"components" appears in how many lines of the entries? State only the number.
Start of Source data
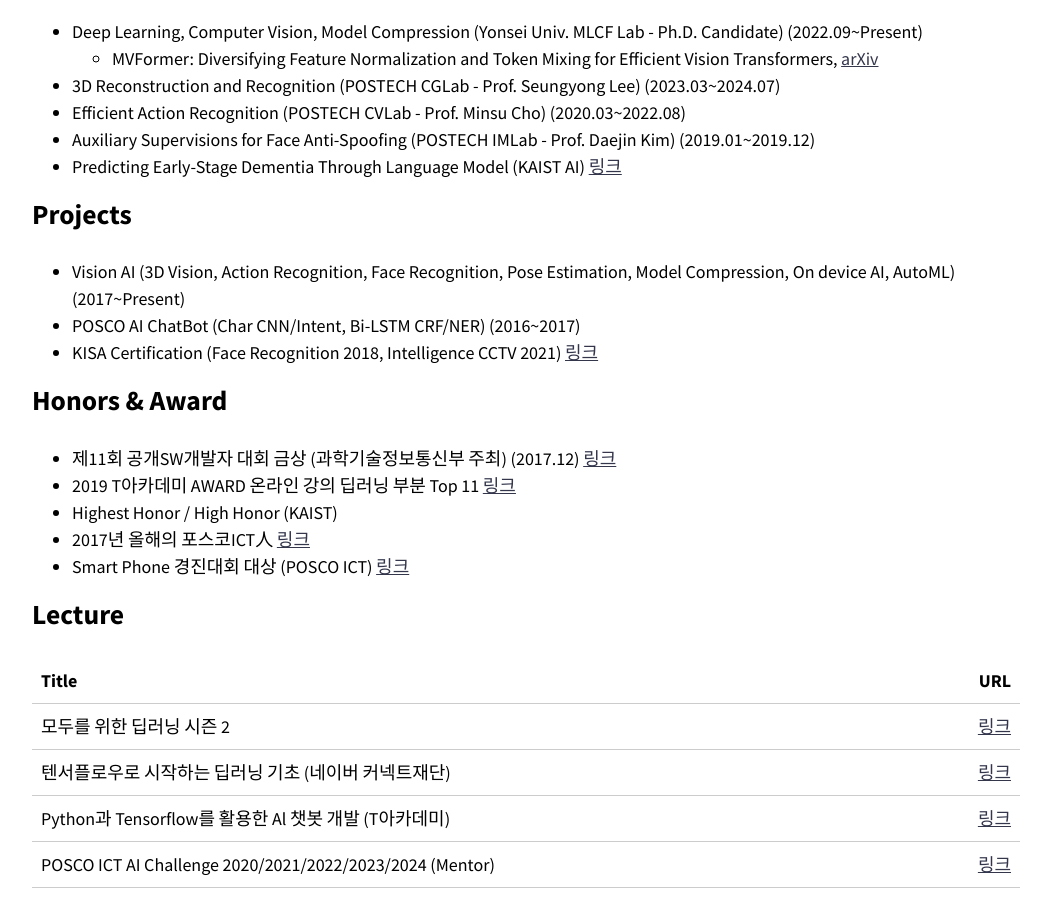
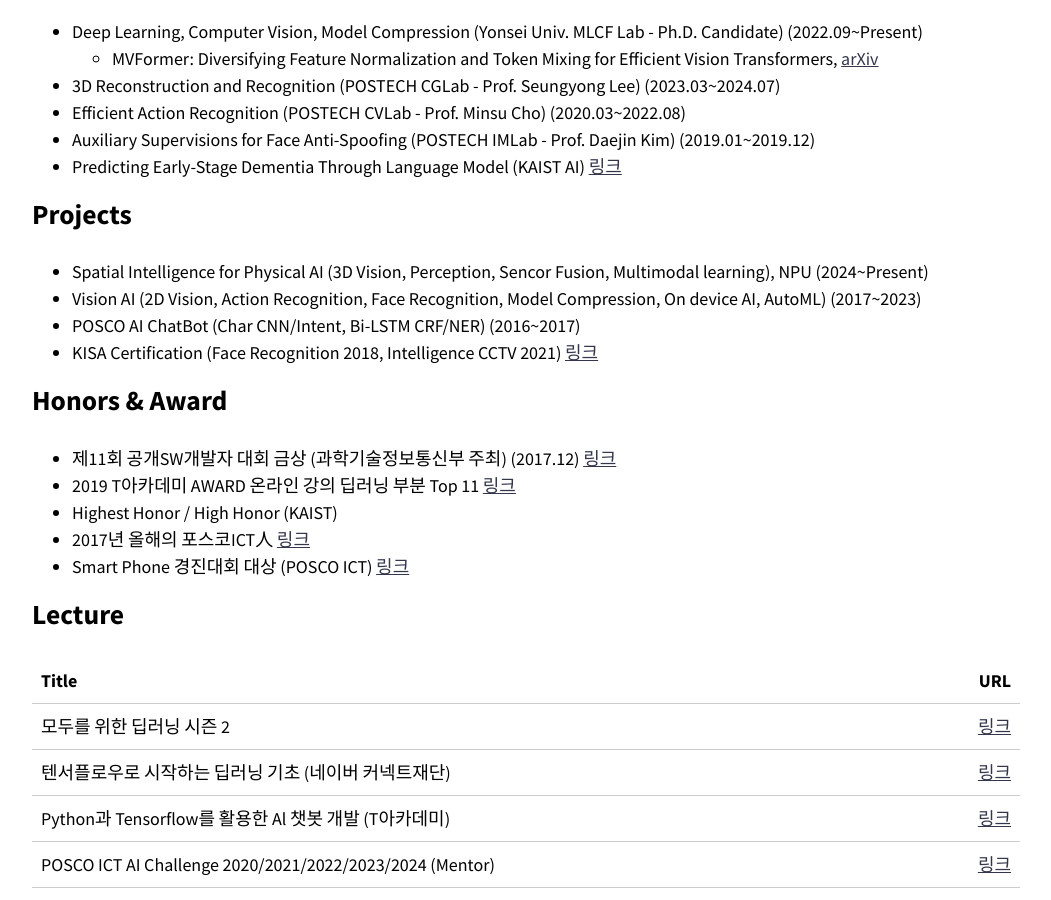
Before and after one commit to healess/healess.github.io, a Jekyll site: the page built from index.md, in a window 1280 px wide and 900 px high, scrolled down 524 px. Shown: the whole window, without its empty margins (114-1165 px from the left). Built offline with Jekyll 4.4.1, drawn with Linux system fonts in a browser that asks for light colours; nearby versions of some CDN libraries; some of the changed text lies outside the part shown.

Commit message:
add SSR-AD

```diff
--- a/index.md
+++ b/index.md
@@ -23,7 +23,8 @@ entries_layout: grid
 * Predicting Early-Stage Dementia Through Language Model (KAIST AI) [링크](https://scienceon.kisti.re.kr/srch/selectPORSrchReport.do?cn=TRKO202100009334){:target="_blank"}
 
 ## Projects
-* Vision AI (3D Vision, Action Recognition, Face Recognition, Pose Estimation, Model Compression, On device AI, AutoML) (2017~Present)
+* Spatial Intelligence for Physical AI (3D Vision, Perception, Sencor Fusion, Multimodal learning), NPU (2024~Present)
+* Vision AI (2D Vision, Action Recognition, Face Recognition, Model Compression, On device AI, AutoML) (2017~2023)
 * POSCO AI ChatBot (Char CNN/Intent, Bi-LSTM CRF/NER) (2016~2017)
 * KISA Certification (Face Recognition 2018, Intelligence CCTV 2021) [링크](https://smartfuture-poscoict.co.kr/451){:target="_blank"}
 
@@ -65,6 +66,7 @@ entries_layout: grid
 
 | Title | URL |
 | :------------ | ------------: |
+| 포스코DX, 산업현장에 특화된 ‘피지컬 AI’ 현장 적용 추진(헤럴드경제)|[링크](https://naver.me/5ZJZv721) |
 | 포스코DX, 2024 스마트공장·자동화 산업전 참가(머니투데이)|[링크](https://n.news.naver.com/mnews/article/008/0005017662?sid=105) |
 | 포스코DX, AI자율시스템 개발...본격 사업화(한국경제TV뉴스)|[링크](https://youtu.be/X9yZdejoZwo?si=nGC0grP1pu3jJyEm) |
 | 포스코DX '산업용 AI 미디어' 개최···"Industrial AI 전문 기업으로 성장 할 것"(뉴스웨이)|[링크](https://www.newsway.co.kr/news/view?ud=2024030612023093659) |
@@ -112,6 +114,7 @@ entries_layout: grid
 
 ## Slides
 #### Paper Review
+* ["Navigation-Guided Sparse Scene Representation for End-to-End Autonomous Driving", ICLR, 2025.](https://healess.github.io/assets/pdf/[Paper]SSR-AD.pdf)
 * ["Sign2GPT: Leveraging Large Language Models for Gloss-Free Sign Language Translation", ICLR, 2024.](https://healess.github.io/assets/pdf/[Paper]Sign2GPT.pdf)
 * ["Monkey: Image Resolution and Text Label Are Important Things for Large Multi-modal Models", CVPR, 2024(Highlight).](https://healess.github.io/assets/pdf/[Paper]Monkey.pdf)
 * ["InceptionNeXt: When Inception Meets ConvNeXt", CVPR, 2024.](https://healess.github.io/assets/pdf/[Paper]InceptionNeXt.pdf)
```
Also changed, not shown: 1 other file.
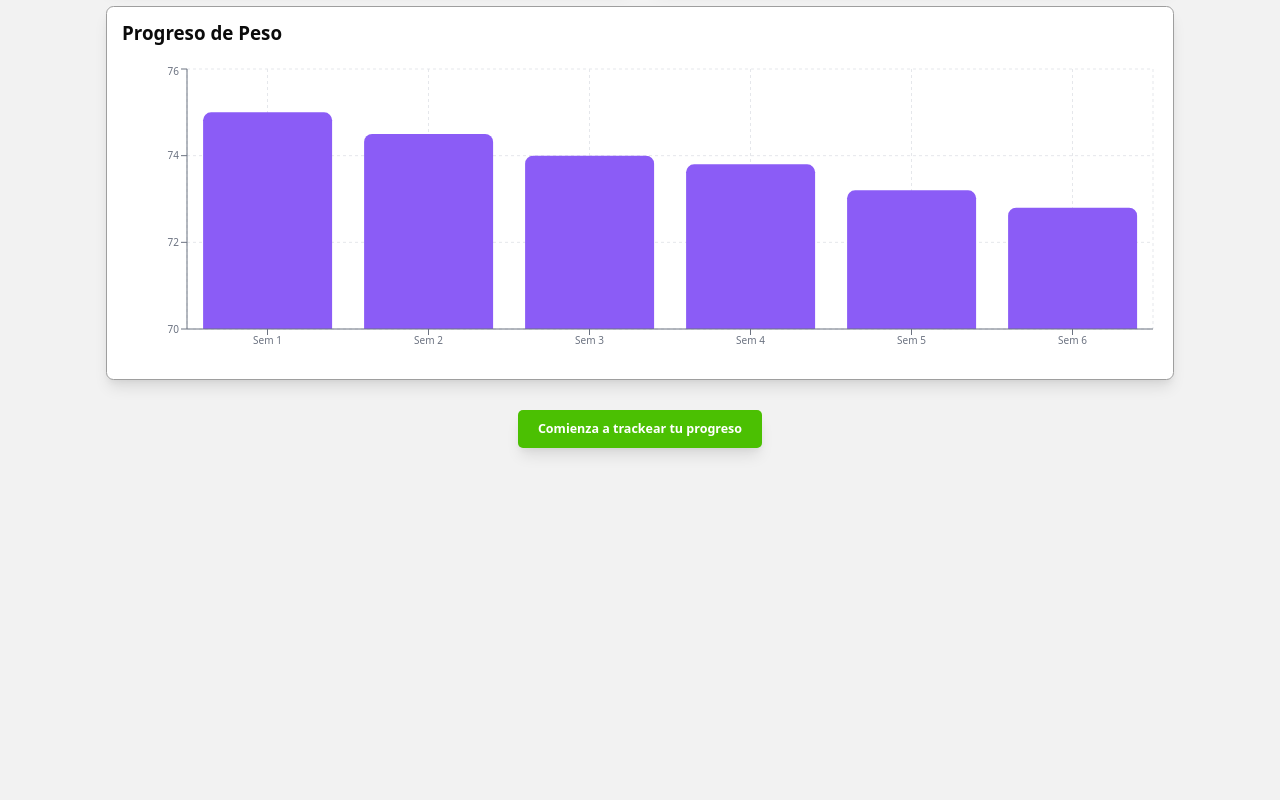
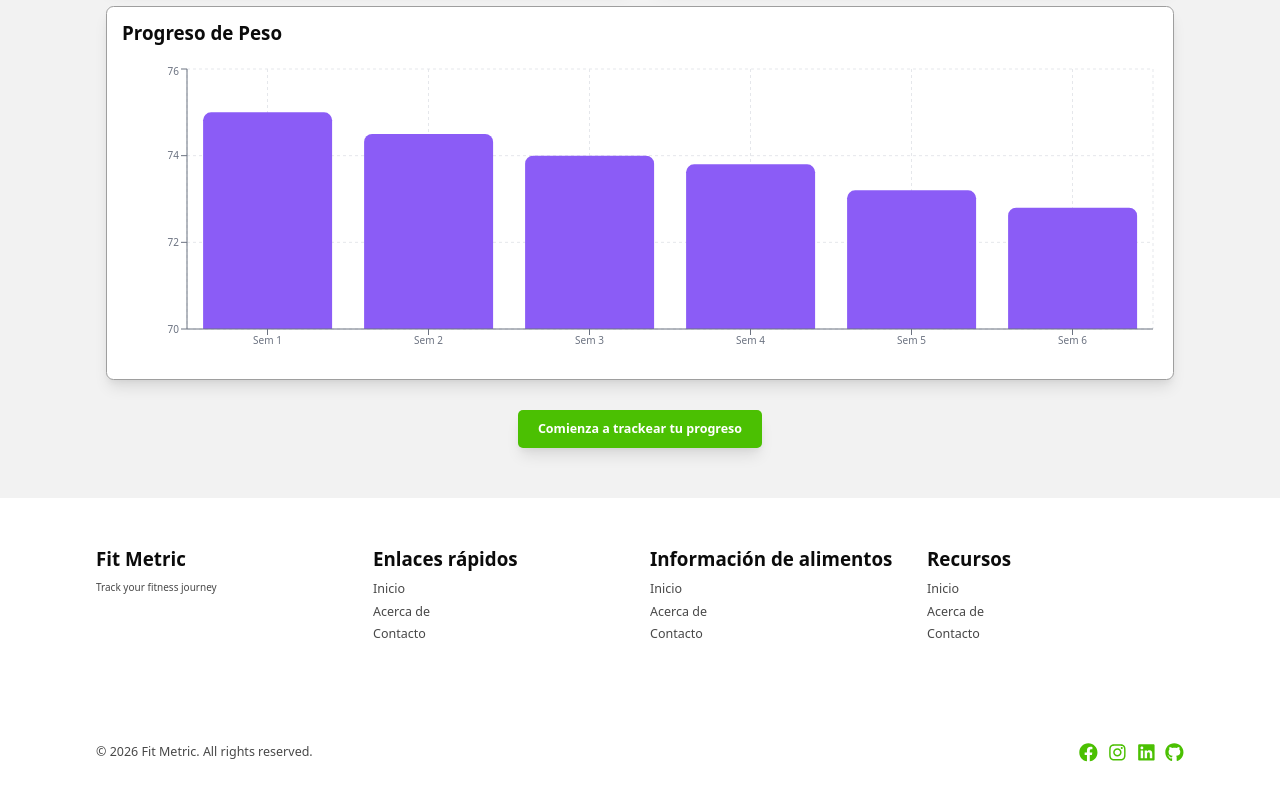
Before and after one commit to Jota-ato/Fit-metric-nextjs, a Next.js app: page / in a window 1280 px wide. Shown: the part 2646-3446 px from the top of the page. Before the commit the page ends 3144 px from the top, so only its background shows below. Built offline with nearby package versions, Linux system fonts and the light colour scheme; what @midudev/tailwind-animations would draw is missing.

Commit message:
feat: add footer.

```diff
--- a/app/layout.tsx
+++ b/app/layout.tsx
@@ -2,6 +2,7 @@ import type { Metadata } from "next";
 import "./globals.css";
 import { ThemeScript } from "./themeScripts";
 import Navegation from "@/src/components/layout/Navegation";
+import Footer from "@/src/components/layout/Footer";
 
 export const metadata: Metadata = {
     title: "Fit Metric",
@@ -21,6 +22,7 @@ export default function RootLayout({
             <body className="transition-colors duration-300 text-text-main">
                 <Navegation />
                 {children}
+                <Footer />
             </body>
         </html>
     );
--- /dev/null
+++ b/src/components/layout/Footer.tsx
@@ -0,0 +1,57 @@
+import { FaFacebook, FaInstagram, FaLinkedin, FaGithub } from "react-icons/fa"
+
+export default function Footer() {
+    return (
+        <footer className="bg-surface text-text-main min-h-100">
+            <section className="container py-12 gap-8 grid grid-cols-2 md:grid-cols-4">
+                <div>
+                    <h2 className="text-2xl md:text-3xl font-bold mb-4">Fit Metric</h2>
+                    <p className="text-muted">Track your fitness journey</p>
+                </div>
+                <div>
+                    <h3 className="text-2xl md:text-3xl font-bold mb-4">Enlaces rápidos</h3>
+                    <nav className="flex flex-col gap-2 text-muted text-xl">
+                        <a href="#">Inicio</a>
+                        <a href="#">Acerca de</a>
+                        <a href="#">Contacto</a>
+                    </nav>
+                </div>
+                <div>
+                    <h3 className="text-2xl md:text-3xl font-bold mb-4">Información de alimentos</h3>
+                    <nav className="flex flex-col gap-2 text-muted text-xl">
+                        <a href="#">Inicio</a>
+                        <a href="#">Acerca de</a>
+                        <a href="#">Contacto</a>
+                    </nav>
+                </div>
+                <div>
+                    <h3 className="text-2xl md:text-3xl font-bold mb-4">Recursos</h3>
+                    <nav className="flex flex-col gap-2 text-muted text-xl">
+                        <a href="#">Inicio</a>
+                        <a href="#">Acerca de</a>
+                        <a href="#">Contacto</a>
+                    </nav>
+                </div>
+            </section>
+            <section className="container py-12 flex justify-between items-center">
+                <div>
+                    <p className="text-xl text-muted">© {new Date().getFullYear()} Fit Metric. All rights reserved.</p>
+                </div>
+                <div className="flex gap-4 text-3xl text-primary">
+                    <a className="hover:text-primary/80" target="_blank" href="https://www.facebook.com/fitmetric">
+                        <FaFacebook />
+                    </a>
+                    <a className="hover:text-primary/80" target="_blank" href="https://www.instagram.com/jota.ato">
+                        <FaInstagram />
+                    </a>
+                    <a className="hover:text-primary/80" target="_blank" href="https://www.linkedin.com/in/julio-c%C3%A9sar-zavala-blanco-35baa8365/">
+                        <FaLinkedin />
+                    </a>
+                    <a className="hover:text-primary/80" target="_blank" href="https://github.com/Jota-ato">
+                        <FaGithub />
+                    </a>
+                </div>
+            </section>
+        </footer>
+    );
+}
```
End of Source data
Response for this exercise: 3